Copy every line of the records below where the word "NewImpl" occurs.
┏━━
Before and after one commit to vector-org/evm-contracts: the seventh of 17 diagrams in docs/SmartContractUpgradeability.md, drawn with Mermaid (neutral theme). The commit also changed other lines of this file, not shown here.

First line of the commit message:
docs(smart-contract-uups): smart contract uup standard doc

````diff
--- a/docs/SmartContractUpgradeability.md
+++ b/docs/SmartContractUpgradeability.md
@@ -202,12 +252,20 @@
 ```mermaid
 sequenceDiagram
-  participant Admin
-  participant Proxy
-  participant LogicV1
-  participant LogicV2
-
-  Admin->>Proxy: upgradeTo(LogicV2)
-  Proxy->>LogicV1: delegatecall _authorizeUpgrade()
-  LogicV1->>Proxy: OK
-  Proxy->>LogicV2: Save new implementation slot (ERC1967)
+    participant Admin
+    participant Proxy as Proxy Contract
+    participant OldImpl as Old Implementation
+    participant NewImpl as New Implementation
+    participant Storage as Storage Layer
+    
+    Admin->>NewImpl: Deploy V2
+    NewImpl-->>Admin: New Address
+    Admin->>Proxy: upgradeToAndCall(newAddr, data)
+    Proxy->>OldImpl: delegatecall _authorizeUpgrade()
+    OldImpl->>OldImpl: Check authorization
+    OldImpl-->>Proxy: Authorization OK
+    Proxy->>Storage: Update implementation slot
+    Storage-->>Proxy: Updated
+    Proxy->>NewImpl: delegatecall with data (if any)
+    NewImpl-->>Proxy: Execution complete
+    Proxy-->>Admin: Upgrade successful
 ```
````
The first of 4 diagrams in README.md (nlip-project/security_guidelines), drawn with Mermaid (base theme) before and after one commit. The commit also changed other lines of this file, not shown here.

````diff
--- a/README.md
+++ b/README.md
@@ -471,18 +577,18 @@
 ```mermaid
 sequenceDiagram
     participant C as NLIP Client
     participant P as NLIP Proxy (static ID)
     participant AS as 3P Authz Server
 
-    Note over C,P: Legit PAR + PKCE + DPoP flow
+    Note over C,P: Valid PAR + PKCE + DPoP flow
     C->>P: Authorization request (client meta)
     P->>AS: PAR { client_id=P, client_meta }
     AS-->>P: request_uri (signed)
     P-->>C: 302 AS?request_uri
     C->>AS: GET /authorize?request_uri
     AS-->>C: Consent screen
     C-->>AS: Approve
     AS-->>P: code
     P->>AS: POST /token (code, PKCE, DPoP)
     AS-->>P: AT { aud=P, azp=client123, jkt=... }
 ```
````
┗━━
| Written answer |
+    participant NewImpl as New Implementation
+    Admin->>NewImpl: Deploy V2
+    NewImpl-->>Admin: New Address
+    Proxy->>NewImpl: delegatecall with data (if any)
+    NewImpl-->>Proxy: Execution complete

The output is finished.